*BRIEF*
Each time a line of the listing holds "source", copy that line.

*INPUT MATERIAL*
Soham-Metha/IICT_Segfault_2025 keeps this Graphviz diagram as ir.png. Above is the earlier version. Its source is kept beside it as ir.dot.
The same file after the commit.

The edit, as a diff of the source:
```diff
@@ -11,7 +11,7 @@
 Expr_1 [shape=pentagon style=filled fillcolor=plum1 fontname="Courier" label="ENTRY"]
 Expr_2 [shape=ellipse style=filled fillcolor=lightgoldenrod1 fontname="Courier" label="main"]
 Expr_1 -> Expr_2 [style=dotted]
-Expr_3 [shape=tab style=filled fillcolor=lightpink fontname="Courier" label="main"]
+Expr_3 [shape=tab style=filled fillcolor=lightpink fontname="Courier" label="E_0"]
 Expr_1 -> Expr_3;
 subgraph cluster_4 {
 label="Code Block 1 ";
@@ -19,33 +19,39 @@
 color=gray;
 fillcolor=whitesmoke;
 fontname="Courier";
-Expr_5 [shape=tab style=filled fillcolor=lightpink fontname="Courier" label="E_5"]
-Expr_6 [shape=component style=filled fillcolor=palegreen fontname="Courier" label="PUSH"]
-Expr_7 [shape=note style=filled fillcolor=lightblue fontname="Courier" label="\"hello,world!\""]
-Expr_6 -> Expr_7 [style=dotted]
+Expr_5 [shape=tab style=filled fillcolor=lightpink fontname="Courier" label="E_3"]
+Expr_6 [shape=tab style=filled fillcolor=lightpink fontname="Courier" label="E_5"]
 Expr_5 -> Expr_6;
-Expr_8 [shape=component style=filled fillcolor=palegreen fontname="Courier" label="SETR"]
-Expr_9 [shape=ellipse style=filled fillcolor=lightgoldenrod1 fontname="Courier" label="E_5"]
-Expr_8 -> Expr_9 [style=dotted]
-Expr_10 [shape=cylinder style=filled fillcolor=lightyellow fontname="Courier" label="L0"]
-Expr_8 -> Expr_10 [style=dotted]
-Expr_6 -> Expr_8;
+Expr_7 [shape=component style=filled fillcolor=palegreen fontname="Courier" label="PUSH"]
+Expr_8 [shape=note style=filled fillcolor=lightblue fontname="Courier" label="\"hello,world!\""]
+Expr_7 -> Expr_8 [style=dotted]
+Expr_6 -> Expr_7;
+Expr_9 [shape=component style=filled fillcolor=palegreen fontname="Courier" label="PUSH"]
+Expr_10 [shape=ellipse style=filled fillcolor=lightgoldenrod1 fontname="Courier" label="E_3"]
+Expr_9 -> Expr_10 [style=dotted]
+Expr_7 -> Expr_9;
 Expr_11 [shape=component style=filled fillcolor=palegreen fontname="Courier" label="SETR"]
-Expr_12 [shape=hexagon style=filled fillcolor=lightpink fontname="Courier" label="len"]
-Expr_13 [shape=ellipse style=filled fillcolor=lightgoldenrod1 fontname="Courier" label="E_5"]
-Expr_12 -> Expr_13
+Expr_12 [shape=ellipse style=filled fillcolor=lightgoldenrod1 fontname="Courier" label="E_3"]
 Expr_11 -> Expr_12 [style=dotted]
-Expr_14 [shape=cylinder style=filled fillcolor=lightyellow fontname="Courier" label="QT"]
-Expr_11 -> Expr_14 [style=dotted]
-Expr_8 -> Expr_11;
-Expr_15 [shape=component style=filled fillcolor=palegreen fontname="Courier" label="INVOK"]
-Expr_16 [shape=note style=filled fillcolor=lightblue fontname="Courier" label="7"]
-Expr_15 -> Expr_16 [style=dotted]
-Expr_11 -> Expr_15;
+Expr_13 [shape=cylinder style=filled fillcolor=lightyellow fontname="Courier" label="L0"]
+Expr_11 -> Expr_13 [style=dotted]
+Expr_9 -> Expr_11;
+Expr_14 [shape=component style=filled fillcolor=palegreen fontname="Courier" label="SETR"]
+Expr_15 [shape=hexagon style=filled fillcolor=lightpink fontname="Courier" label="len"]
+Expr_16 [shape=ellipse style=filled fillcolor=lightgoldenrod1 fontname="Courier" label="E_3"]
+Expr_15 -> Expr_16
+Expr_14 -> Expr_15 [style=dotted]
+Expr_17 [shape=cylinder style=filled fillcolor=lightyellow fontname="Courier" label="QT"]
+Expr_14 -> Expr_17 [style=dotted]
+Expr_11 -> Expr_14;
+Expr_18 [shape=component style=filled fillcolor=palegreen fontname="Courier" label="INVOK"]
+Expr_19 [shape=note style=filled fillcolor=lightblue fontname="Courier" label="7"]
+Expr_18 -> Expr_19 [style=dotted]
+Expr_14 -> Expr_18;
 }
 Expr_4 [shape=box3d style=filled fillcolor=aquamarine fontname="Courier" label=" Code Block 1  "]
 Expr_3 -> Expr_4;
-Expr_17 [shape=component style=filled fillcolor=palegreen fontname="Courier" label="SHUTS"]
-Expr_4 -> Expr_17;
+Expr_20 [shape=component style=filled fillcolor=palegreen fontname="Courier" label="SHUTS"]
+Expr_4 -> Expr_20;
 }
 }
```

*RESPONSE*
Soham-Metha/IICT_Segfault_2025 keeps this Graphviz diagram as ir.png. Above is the earlier version. Its source is kept beside it as ir.dot.
The edit, as a diff of the source:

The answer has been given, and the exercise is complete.